# [PROBLEM REQUIREMENTS]
Leaving out every line that comes before the one containing "newPage(browser, vp, theme);", output the rest of the records exactly, the final line included.

# [PROVIDED MATERIAL]
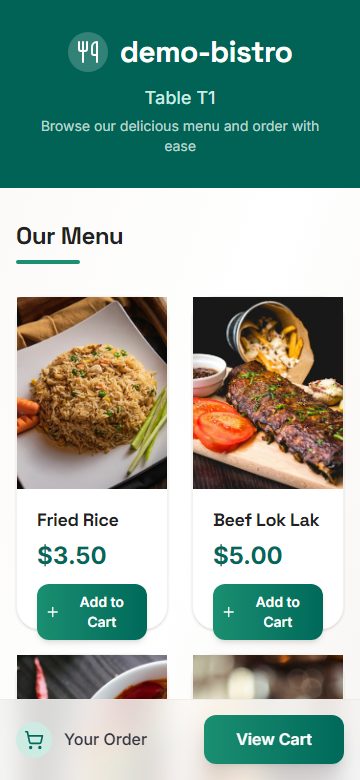
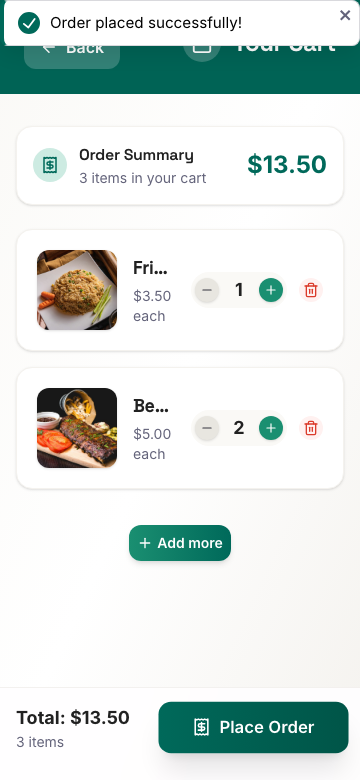
docs(showcase): VM-07 before/after shots of the moment after ordering

diff --git a/docs/showcase/capture.ts b/docs/showcase/capture.ts
@@ -470,6 +470,41 @@ for (const [vp, theme] of [
     });
 }
 
+// VM-07: right after ordering. Before: a toast, then back to the menu. After: the confirmation.
+for (const [vp, theme] of [
+    [DESKTOP, "light"],
+    [DESKTOP, "dark"],
+    [PHONE, "light"],
+] as const) {
+    await step(`VM-07 after ordering ${vp.width} ${theme}`, async () => {
+        // start from a settled table, so the list shows this visit only
+        const staff = await newPage(browser, vp, theme, "cashier");
+        const bills = (await (await staff.page.request.get(`${BASE}/api/orders/${SLUG}/bills`)).json()) as {
+            _id: string;
+            table: string;
+            isPayed: boolean;
+        }[];
+        for (const b of bills.filter((b) => b.table === "T2" && !b.isPayed))
+            await staff.page.request.patch(`${BASE}/api/orders/${SLUG}/bills/${b._id}`, { data: { isPayed: true } });
+        await staff.context.close();
+
+        const { context, page } = await newPage(browser, vp, theme);
+        const menu = (await (await page.request.get(`${BASE}/api/menu/${SLUG}/public/items`)).json()) as { _id: string }[];
+        const lines = menu.slice(0, 2).map((item, i) => ({ item, quantity: i + 1 }));
+        await context.addInitScript(([key, value]) => localStorage.setItem(key, value), [`cart:${SLUG}:T2`, JSON.stringify(lines)]);
+        await page.goto(`${BASE}/${SLUG}/customer/T2`); // like a customer: menu, then cart
+        await settle(page);
+        await page.goto(`${BASE}/${SLUG}/customer/T2/cart`);
+        await settle(page);
+        await page.getByRole("button", { name: /place order/i }).click();
+        await page.waitForTimeout(1000);
+        await shot({ page, theme, width: vp.width }, "VM-07-after-order", vp === PHONE);
+        await page.waitForTimeout(2500); // before: back on the menu by now, nothing to show for the order
+        await shot({ page, theme, width: vp.width }, "VM-07-after-order-3s", false);
+        await context.close();
+    });
+}
+
 // ---------------------------------------------------------------- owner
 for (const theme of ["light", "dark"] as const) {
     await step(`owner ${theme}`, async () => {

# [SOLUTION FOR THIS PROBLEM]
+        const { context, page } = await newPage(browser, vp, theme);
+        const menu = (await (await page.request.get(`${BASE}/api/menu/${SLUG}/public/items`)).json()) as { _id: string }[];
+        const lines = menu.slice(0, 2).map((item, i) => ({ item, quantity: i + 1 }));
+        await context.addInitScript(([key, value]) => localStorage.setItem(key, value), [`cart:${SLUG}:T2`, JSON.stringify(lines)]);
+        await page.goto(`${BASE}/${SLUG}/customer/T2`); // like a customer: menu, then cart
+        await settle(page);
+        await page.goto(`${BASE}/${SLUG}/customer/T2/cart`);
+        await settle(page);
+        await page.getByRole("button", { name: /place order/i }).click();
+        await page.waitForTimeout(1000);
+        await shot({ page, theme, width: vp.width }, "VM-07-after-order", vp === PHONE);
+        await page.waitForTimeout(2500); // before: back on the menu by now, nothing to show for the order
+        await shot({ page, theme, width: vp.width }, "VM-07-after-order-3s", false);
+        await context.close();
+    });
+}
+
 // ---------------------------------------------------------------- owner
 for (const theme of ["light", "dark"] as const) {
     await step(`owner ${theme}`, async () => {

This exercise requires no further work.